− | If <math>f</math> denotes the order statistics function, then the Dirichlet convolution <math>F = f * U</math> gives, for each <math>n</math>, the number of elements <math>x</math> satisfying <math>x^n = e</math>. | + | If <math>f</math> denotes the order statistics function, then the [[number:Dirichlet convolution|Dirichlet convolution]] <math>F = f * U</math> gives, for each <math>n</math>, the number of elements <math>x</math> satisfying <math>x^n = e</math>. |

+ | |||

+ | Two finite groups that have the same order statistics are termed [[order statistics-equivalent finite groups]]. | ||

==Facts== | ==Facts== |

## Revision as of 22:26, 24 June 2009

*This article talks about a statistics, which could be a function or a set of numbers, associated with any finite group*

## Contents

## Definition

The **order statistics** of a finite group is a function which takes and outputs the number of elements whose order is .

If denotes the order statistics function, then the Dirichlet convolution gives, for each , the number of elements satisfying .

Two finite groups that have the same order statistics are termed order statistics-equivalent finite groups.

## Facts

The order statistics function for a group cannot be chosen arbitrarily.
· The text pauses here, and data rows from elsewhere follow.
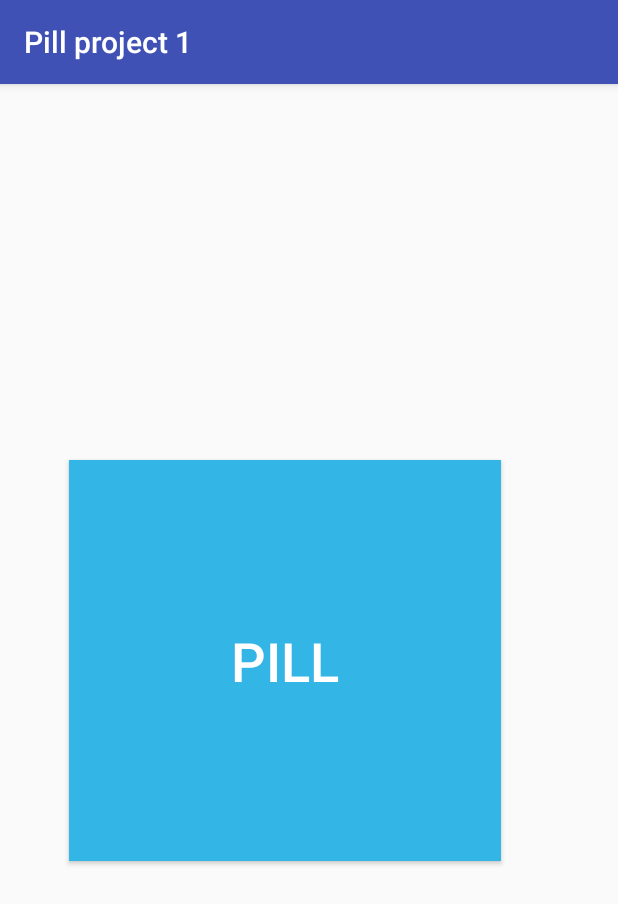
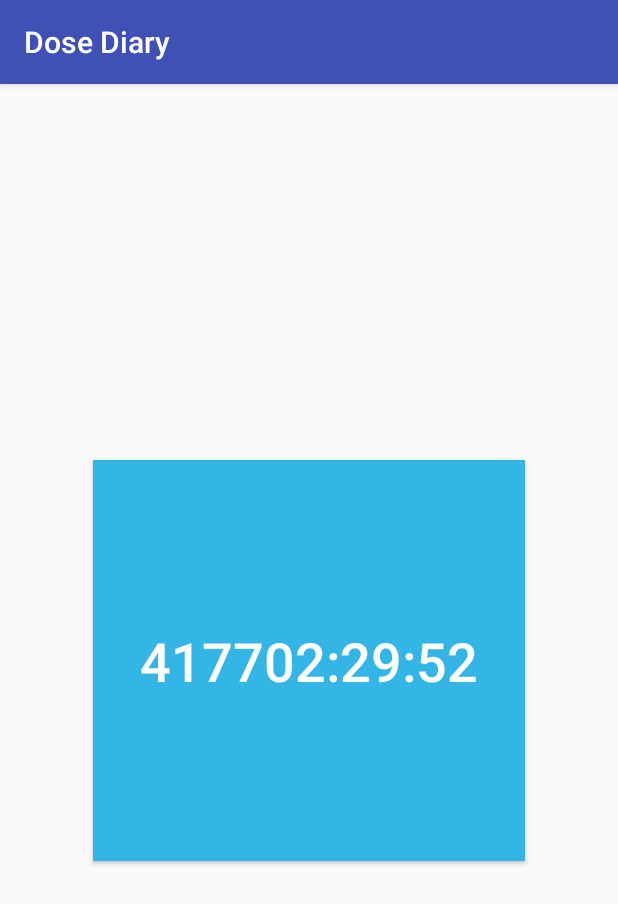
Before and after one commit to seaneberhard/start-up-weekend, an Android app: the screen it shows after launch (MainActivity), on a phone screen of 412 x 824 dp. Shown: the top 904 px of the screen. Run offline under Robolectric (Android 15) with nearby library versions, the phone set to English and light mode, and no system bars.

Commit message:
Finished the basic back end

```diff
--- a/pillproject1/app/src/main/AndroidManifest.xml
+++ b/pillproject1/app/src/main/AndroidManifest.xml
@@ -16,8 +16,6 @@
                 <category android:name="android.intent.category.LAUNCHER" />
             </intent-filter>
         </activity>
-        <activity android:name=".Results" />
-        <activity android:name=".DisplayMessageActivity"></activity>
     </application>
 
 </manifest>
--- a/pillproject1/app/src/main/java/com/lucyeberhard/pillproject1/MainActivity.java
+++ b/pillproject1/app/src/main/java/com/lucyeberhard/pillproject1/MainActivity.java
@@ -1,51 +1,67 @@
 package com.lucyeberhard.pillproject1;
 
-import android.content.Intent;
+import android.content.SharedPreferences;
 import android.os.Bundle;
+import android.os.CountDownTimer;
 import android.support.v7.app.AppCompatActivity;
 import android.view.View;
+import android.widget.TextView;
 
-import java.io.FileNotFoundException;
 import java.util.Date;
-import java.util.Scanner;
+import java.util.Locale;
 
 public class MainActivity extends AppCompatActivity {
-    public static final String filename = "pilldata";
-    public static final String PILL_RESULT = "com.example.myfirstapp.RESULT";
-
-    private Date[] poptimes;
+    private static final String TIME_FORMAT = "%02d:%02d:%02d";
 
     @Override
     protected void onCreate(Bundle savedInstanceState) {
         super.onCreate(savedInstanceState);
         setContentView(R.layout.activity_main);
-        poptimes = new Date[4];
-        try {
-            Scanner in = new Scanner(openFileInput(filename));
-            for (int i = 0; i < 4; i++) poptimes[i] = new Date(in.nextLong());
-            in.close();
-        } catch (FileNotFoundException e) {
-            for (int i = 0; i < 4; i++) poptimes[i] = new Date(0);
-        }
+        countdown();
     }
 
-    private long timeLeft() {
-        return 0;
+    /*
+    oh boy oh boy oh boy oh boy
+     */
+    private void countdown() {
+        final TextView text = (TextView) findViewById(R.id.countdown);
+        new CountDownTimer(timeLeft(), 1000) {
+            @Override
+            public void onTick(long l) {
+                text.setText(String.format(Locale.US, TIME_FORMAT, l / (3600 * 1000), l / (60 * 1000) % 60, l / 1000 % 60));
+            }
+
+            @Override
+            public void onFinish() {
+                text.setText("Pop Pill");
+            }
+        }.start();
     }
 
-    /**
-     * Called when the user taps the Send button
+    /*
+      Time till party time.
      */
+    private long timeLeft() {
+        SharedPreferences pref = getPreferences(MODE_PRIVATE);
+        long now = new Date().getTime();
+        long d1 = now - pref.getLong("-1", 0) - 4*3600*1000;
+        long d2 = now - pref.getLong("-4", 0) - 24*3600*1000;
+        return Math.max(0, Math.max(d1, d2));
+    }
 
-    public void getTime(View view) {
-        Intent intent = new Intent(this, DisplayMessageActivity.class);
-        // Do something in response
-
-        Date myDate = new Date();
-
-        String result = myDate.toString();
-
-        intent.putExtra(PILL_RESULT, result);
-        startActivity(intent);
+    /*
+     Party time!
+     Called when user taps pop
+     */
+    public void pop(View view) {
+        if (timeLeft() > 0) return;
+        SharedPreferences pref = getPreferences(MODE_PRIVATE);
+        SharedPreferences.Editor editor = pref.edit();
+        editor.putLong("-4", pref.getLong("-3", 0));
+        editor.putLong("-3", pref.getLong("-2", 0));
+        editor.putLong("-2", pref.getLong("-1", 0));
+        editor.putLong("-1", new Date().getTime());
+        editor.apply();
+        countdown();
     }
 }
--- a/pillproject1/app/src/main/res/layout/activity_main.xml
+++ b/pillproject1/app/src/main/res/layout/activity_main.xml
@@ -7,21 +7,23 @@
     tools:context="com.lucyeberhard.pillproject1.MainActivity">
 
     <Button
-        android:id="@+id/button"
+        android:id="@+id/countdown"
         android:layout_width="288dp"
         android:layout_height="267dp"
-        android:layout_marginBottom="16dp"
+        android:layout_marginEnd="16dp"
         android:layout_marginLeft="16dp"
         android:layout_marginRight="16dp"
-        android:layout_marginTop="16dp"
+        android:layout_marginStart="16dp"
         android:background="@android:color/holo_blue_light"
-        android:onClick="getTime"
-        android:text="Pill"
+        android:onClick="pop"
+        android:text=""
         android:textColor="@android:color/background_light"
         android:textSize="36sp"
         app:layout_constraintBottom_toBottomOf="parent"
         app:layout_constraintLeft_toLeftOf="parent"
         app:layout_constraintRight_toRightOf="parent"
         app:layout_constraintTop_toTopOf="parent"
-        app:layout_constraintHorizontal_bias="0.328" />
+        tools:layout_constraintBottom_creator="1"
+        tools:layout_constraintTop_creator="1" />
+
 </android.support.constraint.ConstraintLayout>
--- a/pillproject1/app/src/main/res/values/strings.xml
+++ b/pillproject1/app/src/main/res/values/strings.xml
@@ -1,3 +1,3 @@
 <resources>
-    <string name="app_name">Pill project 1</string>
+    <string name="app_name">Dose Diary</string>
 </resources>
```
Also changed, not shown: pillproject1/app/src/main/java/com/lucyeberhard/pillproject1/DisplayMessageActivity.java (deleted, +0 -23 lines), pillproject1/app/src/main/res/layout/activity_display_message.xml (deleted, +0 -22 lines), pillproject1/app/src/main/res/layout/activity_results.xml (deleted, +0 -9 lines).
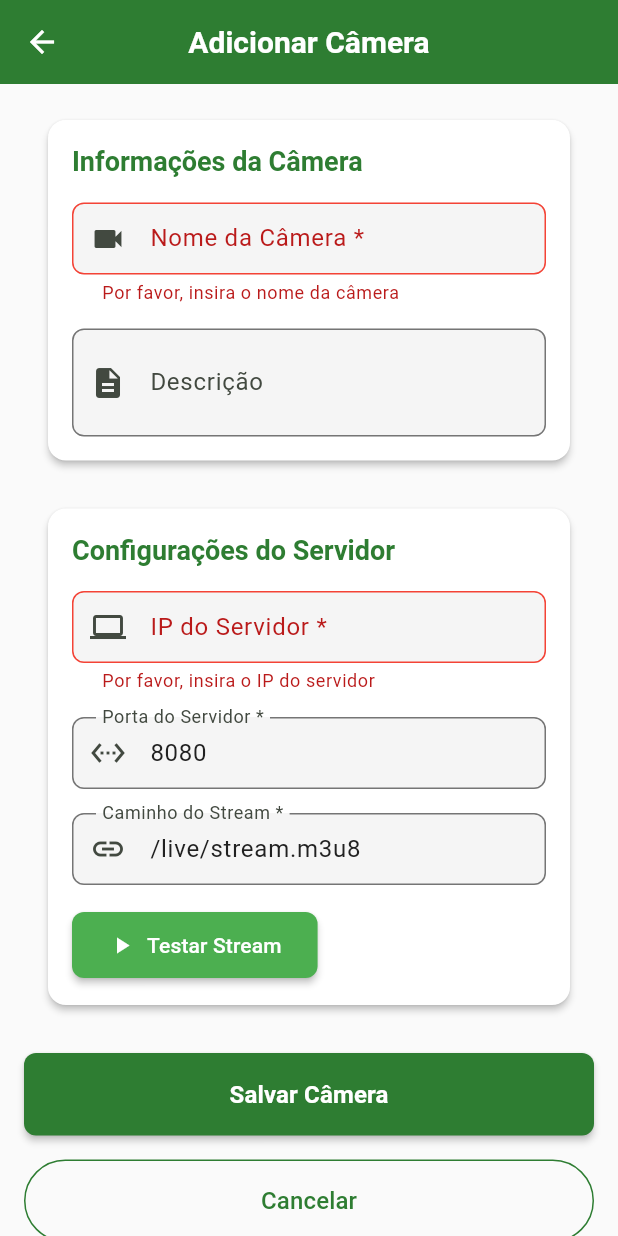
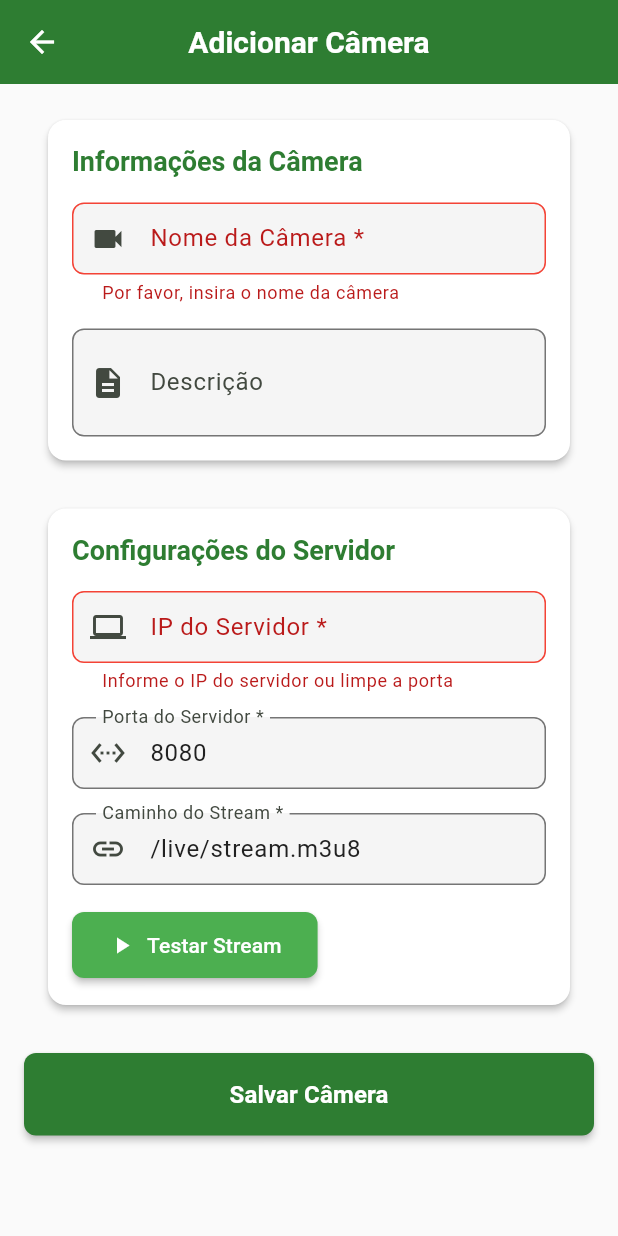
Before and after one commit to Pwn3ed/RondalarmeCamerasFlutter, a Flutter app: the AddCameraScreen screen opened directly, after a tap on "Salvar Câmera", on a phone screen of 412 x 824 dp. Run offline on Flutter 3.47's test engine with Material 3 defaults, Android fonts, the phone set to English and light mode, and no system bars; our stand-ins replace shared_preferences, video_player; accounts and stored records are empty.

Commit message:
feat: add single url stream support

```diff
--- a/lib/providers/camera_provider.dart
+++ b/lib/providers/camera_provider.dart
@@ -27,8 +27,8 @@ class CameraProvider with ChangeNotifier {
   Future<void> addCamera({
     required String name,
     required String description,
-    required String serverIp,
-    required int serverPort,
+    String? serverIp,
+    int? serverPort,
     required String streamPath,
   }) async {
     try {
--- a/lib/screens/add_camera_screen.dart
+++ b/lib/screens/add_camera_screen.dart
@@ -119,10 +119,18 @@ class _AddCameraScreenState extends State<AddCameraScreen> {
                         ),
                         keyboardType: TextInputType.number,
                         validator: (value) {
-                          if (value == null || value.trim().isEmpty) {
-                            return 'Por favor, insira o IP do servidor';
+                          final ip = value?.trim() ?? '';
+                          final port = _serverPortController.text.trim();
+
+                          // Both empty -> optional
+                          if (ip.isEmpty && port.isEmpty) return null;
+
+                          // If port provided but ip missing, require ip
+                          if (ip.isEmpty && port.isNotEmpty) {
+                            return 'Informe o IP do servidor ou limpe a porta';
                           }
-                          if (!_isValidIp(value.trim())) {
+
+                          if (!_isValidIp(ip)) {
                             return 'Por favor, insira um IP válido';
                           }
                           return null;
@@ -138,10 +146,18 @@ class _AddCameraScreenState extends State<AddCameraScreen> {
                         ),
                         keyboardType: TextInputType.number,
                         validator: (value) {
-                          if (value == null || value.trim().isEmpty) {
-                            return 'Por favor, insira a porta do servidor';
+                          final portText = value?.trim() ?? '';
+                          final ip = _serverIpController.text.trim();
+
+                          // Both empty -> optional
+                          if (portText.isEmpty && ip.isEmpty) return null;
+
+                          // If ip provided but port missing, require port
+                          if (portText.isEmpty && ip.isNotEmpty) {
+                            return 'Informe a porta do servidor ou limpe o IP';
                           }
-                          final port = int.tryParse(value.trim());
+
+                          final port = int.tryParse(portText);
                           if (port == null || port < 1 || port > 65535) {
                             return 'Por favor, insira uma porta válida (1-65535)';
                           }
@@ -160,8 +176,10 @@ class _AddCameraScreenState extends State<AddCameraScreen> {
                           if (value == null || value.trim().isEmpty) {
                             return 'Por favor, insira o caminho do stream';
                           }
-                          if (!value.trim().startsWith('/')) {
-                            return 'O caminho deve começar com /';
+                          final v = value.trim();
+                          // Allow either a path starting with / or a full http(s) URL
+                          if (!(v.startsWith('/') || v.startsWith('http://') || v.startsWith('https://'))) {
+                            return 'O caminho deve começar com / ou ser uma URL completa (http/https)';
                           }
                           return null;
                         },
@@ -203,18 +221,6 @@ class _AddCameraScreenState extends State<AddCameraScreen> {
                       ),
               ),
               const SizedBox(height: 16),
-              OutlinedButton(
-                onPressed: _isLoading ? null : () => Navigator.pop(context),
-                style: OutlinedButton.styleFrom(
-                  foregroundColor: AppTheme.primaryGreen,
-                  side: const BorderSide(color: AppTheme.primaryGreen),
-                  padding: const EdgeInsets.symmetric(vertical: 16),
-                ),
-                child: const Text(
-                  'Cancelar',
-                  style: TextStyle(fontSize: 16),
-                ),
-              ),
             ],
           ),
         ),
@@ -234,19 +240,37 @@ class _AddCameraScreenState extends State<AddCameraScreen> {
   }
 
   Future<void> _testStreamUrl() async {
-    if (_serverIpController.text.trim().isEmpty ||
-        _serverPortController.text.trim().isEmpty ||
-        _streamPathController.text.trim().isEmpty) {
+    final streamText = _streamPathController.text.trim();
+
+    if (streamText.isEmpty) {
       ScaffoldMessenger.of(context).showSnackBar(
         const SnackBar(
-          content: Text('Preencha IP, porta e caminho antes de testar'),
+          content: Text('Preencha o caminho do stream antes de testar'),
           backgroundColor: Colors.orange,
         ),
       );
       return;
     }
 
-    final testUrl = 'http://${_serverIpController.text.trim()}:${_serverPortController.text.trim()}${_streamPathController.text.trim()}';
+    String testUrl;
+    if (streamText.startsWith('http://') || streamText.startsWith('https://')) {
+      testUrl = streamText;
+    } else {
+      final ip = _serverIpController.text.trim();
+      final port = _serverPortController.text.trim();
+
+      if (ip.isEmpty || port.isEmpty) {
+        ScaffoldMessenger.of(context).showSnackBar(
+          const SnackBar(
+            content: Text('Se o caminho não for uma URL, preencha IP e porta antes de testar'),
+            backgroundColor: Colors.orange,
+          ),
+        );
+        return;
+      }
+
+      testUrl = 'http://$ip:$port${streamText}';
+    }
 
     showDialog(
       context: context,
@@ -321,8 +345,8 @@ class _AddCameraScreenState extends State<AddCameraScreen> {
       await context.read<CameraProvider>().addCamera(
         name: _nameController.text.trim(),
         description: _descriptionController.text.trim(),
-        serverIp: _serverIpController.text.trim(),
-        serverPort: int.parse(_serverPortController.text.trim()),
+        serverIp: _serverIpController.text.trim().isEmpty ? null : _serverIpController.text.trim(),
+        serverPort: _serverPortController.text.trim().isEmpty ? null : int.parse(_serverPortController.text.trim()),
         streamPath: _streamPathController.text.trim(),
       );
 
--- a/lib/screens/camera_player_screen.dart
+++ b/lib/screens/camera_player_screen.dart
@@ -298,7 +298,7 @@ class _CameraPlayerScreenState extends State<CameraPlayerScreen> {
           const SizedBox(height: 12),
           _buildInfoRow('Nome', widget.camera.name),
           _buildInfoRow('Descrição', widget.camera.description),
-          _buildInfoRow('Servidor', '${widget.camera.serverIp}:${widget.camera.serverPort}'),
+        _buildInfoRow('Servidor', widget.camera.serverIp != null && widget.camera.serverPort != null ? '${widget.camera.serverIp}:${widget.camera.serverPort}' : '—'),
           _buildInfoRow('Caminho', widget.camera.streamPath),
           _buildInfoRow('Stream URL', widget.camera.streamUrl),
           _buildInfoRow('Status', widget.camera.isActive ? 'Ativa' : 'Inativa'),
--- a/lib/services/camera_service.dart
+++ b/lib/services/camera_service.dart
@@ -19,8 +19,8 @@ class CameraService {
   Future<Camera> addCamera({
     required String name,
     required String description,
-    required String serverIp,
-    required int serverPort,
+    String? serverIp,
+    int? serverPort,
     required String streamPath,
   }) async {
     final camera = Camera(
```
Also changed, not shown: lib/models/camera.dart (+20 -6 lines), lib/screens/cameras_list_screen.dart (+11 -4 lines), lib/screens/edit_camera_screen.dart (+20 -19 lines).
It is subject to some constraints.

### Number of nth roots is a multiple of n

`Further information: Number of nth roots is a multiple of n`

For any , the number of roots of the identity is a multiple of the gcd of and the order of the group.

### Number of elements of prime order is nonzero

`Further information: Cauchy's theorem`

For any prime dividing the order of the group, there is a cyclic subgroup of order . Hence, .